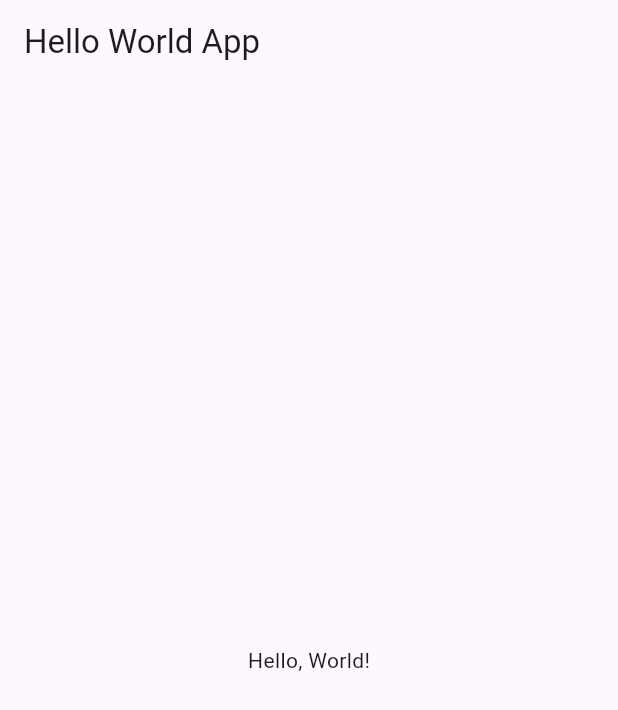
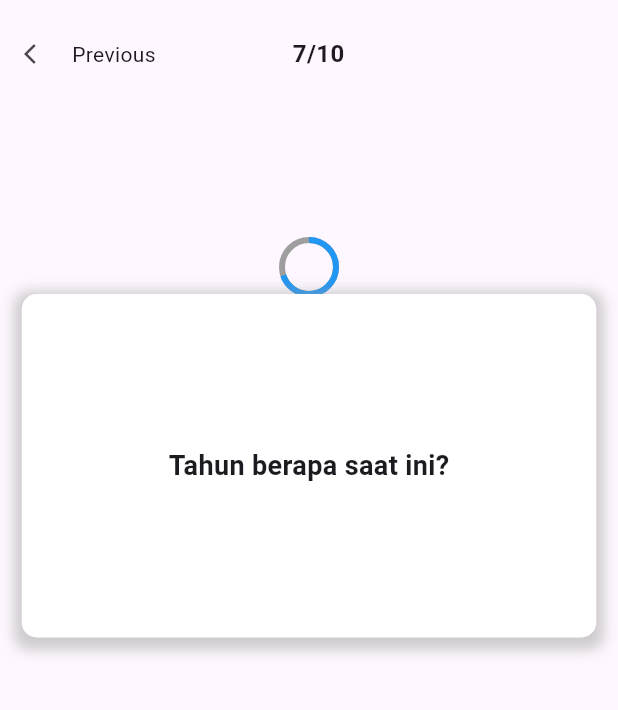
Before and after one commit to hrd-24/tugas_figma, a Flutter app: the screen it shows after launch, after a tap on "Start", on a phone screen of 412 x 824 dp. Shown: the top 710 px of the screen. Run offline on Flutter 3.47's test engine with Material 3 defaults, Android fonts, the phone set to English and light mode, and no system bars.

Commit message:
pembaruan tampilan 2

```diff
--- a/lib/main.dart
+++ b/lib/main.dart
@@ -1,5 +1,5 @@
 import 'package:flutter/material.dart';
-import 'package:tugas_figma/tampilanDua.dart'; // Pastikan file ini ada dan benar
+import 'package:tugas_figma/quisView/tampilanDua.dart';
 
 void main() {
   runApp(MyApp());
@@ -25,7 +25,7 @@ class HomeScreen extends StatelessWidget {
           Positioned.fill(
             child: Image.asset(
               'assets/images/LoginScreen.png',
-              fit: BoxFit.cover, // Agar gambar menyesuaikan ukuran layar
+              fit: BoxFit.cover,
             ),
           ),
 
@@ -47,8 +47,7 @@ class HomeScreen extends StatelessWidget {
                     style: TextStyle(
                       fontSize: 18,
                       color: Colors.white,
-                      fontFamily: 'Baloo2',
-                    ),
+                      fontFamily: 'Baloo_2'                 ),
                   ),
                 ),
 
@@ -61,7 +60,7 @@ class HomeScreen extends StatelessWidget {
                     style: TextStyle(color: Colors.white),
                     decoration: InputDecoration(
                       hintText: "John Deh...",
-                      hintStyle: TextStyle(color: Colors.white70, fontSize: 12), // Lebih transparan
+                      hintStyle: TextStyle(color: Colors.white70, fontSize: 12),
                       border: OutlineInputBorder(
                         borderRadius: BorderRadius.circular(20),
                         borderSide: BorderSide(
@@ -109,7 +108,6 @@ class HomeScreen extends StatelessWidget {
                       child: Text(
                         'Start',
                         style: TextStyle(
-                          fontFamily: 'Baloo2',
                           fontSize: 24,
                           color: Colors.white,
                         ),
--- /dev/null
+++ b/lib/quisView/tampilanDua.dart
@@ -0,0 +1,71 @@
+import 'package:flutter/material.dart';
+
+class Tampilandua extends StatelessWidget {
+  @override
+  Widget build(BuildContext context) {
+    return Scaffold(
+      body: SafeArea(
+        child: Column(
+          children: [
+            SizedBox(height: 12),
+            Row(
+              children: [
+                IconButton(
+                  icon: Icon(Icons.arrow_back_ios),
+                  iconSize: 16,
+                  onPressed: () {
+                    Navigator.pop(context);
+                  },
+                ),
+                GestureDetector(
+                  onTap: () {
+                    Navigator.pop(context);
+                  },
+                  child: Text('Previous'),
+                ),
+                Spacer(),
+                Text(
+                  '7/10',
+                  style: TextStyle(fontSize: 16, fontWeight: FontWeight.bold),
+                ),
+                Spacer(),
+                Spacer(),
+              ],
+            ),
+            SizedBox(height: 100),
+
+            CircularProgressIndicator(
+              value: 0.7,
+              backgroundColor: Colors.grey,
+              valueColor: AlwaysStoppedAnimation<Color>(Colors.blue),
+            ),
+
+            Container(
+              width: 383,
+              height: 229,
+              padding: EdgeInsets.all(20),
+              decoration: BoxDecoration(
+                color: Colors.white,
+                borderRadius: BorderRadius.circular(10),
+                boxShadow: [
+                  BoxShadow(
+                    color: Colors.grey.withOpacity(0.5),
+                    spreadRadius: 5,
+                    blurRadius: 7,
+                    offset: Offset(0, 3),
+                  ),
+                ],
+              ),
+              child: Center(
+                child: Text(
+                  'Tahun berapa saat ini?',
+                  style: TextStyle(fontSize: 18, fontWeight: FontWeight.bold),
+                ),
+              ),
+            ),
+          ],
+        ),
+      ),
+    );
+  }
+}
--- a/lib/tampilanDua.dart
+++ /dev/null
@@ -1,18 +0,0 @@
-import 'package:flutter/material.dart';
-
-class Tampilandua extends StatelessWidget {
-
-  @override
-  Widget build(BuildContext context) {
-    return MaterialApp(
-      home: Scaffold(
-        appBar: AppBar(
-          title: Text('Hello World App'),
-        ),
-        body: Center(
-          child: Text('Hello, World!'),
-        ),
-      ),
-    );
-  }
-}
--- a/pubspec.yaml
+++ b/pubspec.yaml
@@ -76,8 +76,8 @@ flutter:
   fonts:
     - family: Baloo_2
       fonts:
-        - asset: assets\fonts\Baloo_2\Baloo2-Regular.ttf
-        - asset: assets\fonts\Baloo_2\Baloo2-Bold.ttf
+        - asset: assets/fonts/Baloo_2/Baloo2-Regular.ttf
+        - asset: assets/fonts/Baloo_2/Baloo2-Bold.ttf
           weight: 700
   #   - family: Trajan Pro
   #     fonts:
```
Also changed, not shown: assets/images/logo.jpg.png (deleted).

=====

### WHAT YOU HAVE TO DO
Return all records exactly; no pictures.

### RESPONSE AREA
Before and after one commit to hrd-24/tugas_figma, a Flutter app: the screen it shows after launch, after a tap on "Start", on a phone screen of 412 x 824 dp. Shown: the top 710 px of the screen. Run offline on Flutter 3.47's test engine with Material 3 defaults, Android fonts, the phone set to English and light mode, and no system bars.

Commit message:
pembaruan tampilan 2

```diff
--- a/lib/main.dart
+++ b/lib/main.dart
@@ -1,5 +1,5 @@
 import 'package:flutter/material.dart';
-import 'package:tugas_figma/tampilanDua.dart'; // Pastikan file ini ada dan benar
+import 'package:tugas_figma/quisView/tampilanDua.dart';
 
 void main() {
   runApp(MyApp());
@@ -25,7 +25,7 @@ class HomeScreen extends StatelessWidget {
           Positioned.fill(
             child: Image.asset(
               'assets/images/LoginScreen.png',
-              fit: BoxFit.cover, // Agar gambar menyesuaikan ukuran layar
+              fit: BoxFit.cover,
             ),
           ),
 
@@ -47,8 +47,7 @@ class HomeScreen extends StatelessWidget {
                     style: TextStyle(
                       fontSize: 18,
                       color: Colors.white,
-                      fontFamily: 'Baloo2',
-                    ),
+                      fontFamily: 'Baloo_2'                 ),
                   ),
                 ),
 
@@ -61,7 +60,7 @@ class HomeScreen extends StatelessWidget {
                     style: TextStyle(color: Colors.white),
                     decoration: InputDecoration(
                       hintText: "John Deh...",
-                      hintStyle: TextStyle(color: Colors.white70, fontSize: 12), // Lebih transparan
+                      hintStyle: TextStyle(color: Colors.white70, fontSize: 12),
                       border: OutlineInputBorder(
                         borderRadius: BorderRadius.circular(20),
                         borderSide: BorderSide(
@@ -109,7 +108,6 @@ class HomeScreen extends StatelessWidget {
                       child: Text(
                         'Start',
                         style: TextStyle(
-                          fontFamily: 'Baloo2',
                           fontSize: 24,
                           color: Colors.white,
                         ),
--- /dev/null
+++ b/lib/quisView/tampilanDua.dart
@@ -0,0 +1,71 @@
+import 'package:flutter/material.dart';
+
+class Tampilandua extends StatelessWidget {
+  @override
+  Widget build(BuildContext context) {
+    return Scaffold(
+      body: SafeArea(
+        child: Column(
+          children: [
+            SizedBox(height: 12),
+            Row(
+              children: [
+                IconButton(
+                  icon: Icon(Icons.arrow_back_ios),
+                  iconSize: 16,
+                  onPressed: () {
+                    Navigator.pop(context);
+                  },
+                ),
+                GestureDetector(
+                  onTap: () {
+                    Navigator.pop(context);
+                  },
+                  child: Text('Previous'),
+                ),
+                Spacer(),
+                Text(
+                  '7/10',
+                  style: TextStyle(fontSize: 16, fontWeight: FontWeight.bold),
+                ),
+                Spacer(),
+                Spacer(),
+              ],
+            ),
+            SizedBox(height: 100),
+
+            CircularProgressIndicator(
+              value: 0.7,
+              backgroundColor: Colors.grey,
+              valueColor: AlwaysStoppedAnimation<Color>(Colors.blue),
+            ),
+
+            Container(
+              width: 383,
+              height: 229,
+              padding: EdgeInsets.all(20),
+              decoration: BoxDecoration(
+                color: Colors.white,
+                borderRadius: BorderRadius.circular(10),
+                boxShadow: [
+                  BoxShadow(
+                    color: Colors.grey.withOpacity(0.5),
+                    spreadRadius: 5,
+                    blurRadius: 7,
+                    offset: Offset(0, 3),
+                  ),
+                ],
+              ),
+              child: Center(
+                child: Text(
+                  'Tahun berapa saat ini?',
+                  style: TextStyle(fontSize: 18, fontWeight: FontWeight.bold),
+                ),
+              ),
+            ),
+          ],
+        ),
+      ),
+    );
+  }
+}
--- a/lib/tampilanDua.dart
+++ /dev/null
@@ -1,18 +0,0 @@
-import 'package:flutter/material.dart';
-
-class Tampilandua extends StatelessWidget {
-
-  @override
-  Widget build(BuildContext context) {
-    return MaterialApp(
-      home: Scaffold(
-        appBar: AppBar(
-          title: Text('Hello World App'),
-        ),
-        body: Center(
-          child: Text('Hello, World!'),
-        ),
-      ),
-    );
-  }
-}
--- a/pubspec.yaml
+++ b/pubspec.yaml
@@ -76,8 +76,8 @@ flutter:
   fonts:
     - family: Baloo_2
       fonts:
-        - asset: assets\fonts\Baloo_2\Baloo2-Regular.ttf
-        - asset: assets\fonts\Baloo_2\Baloo2-Bold.ttf
+        - asset: assets/fonts/Baloo_2/Baloo2-Regular.ttf
+        - asset: assets/fonts/Baloo_2/Baloo2-Bold.ttf
           weight: 700
   #   - family: Trajan Pro
   #     fonts:
```
Also changed, not shown: assets/images/logo.jpg.png (deleted).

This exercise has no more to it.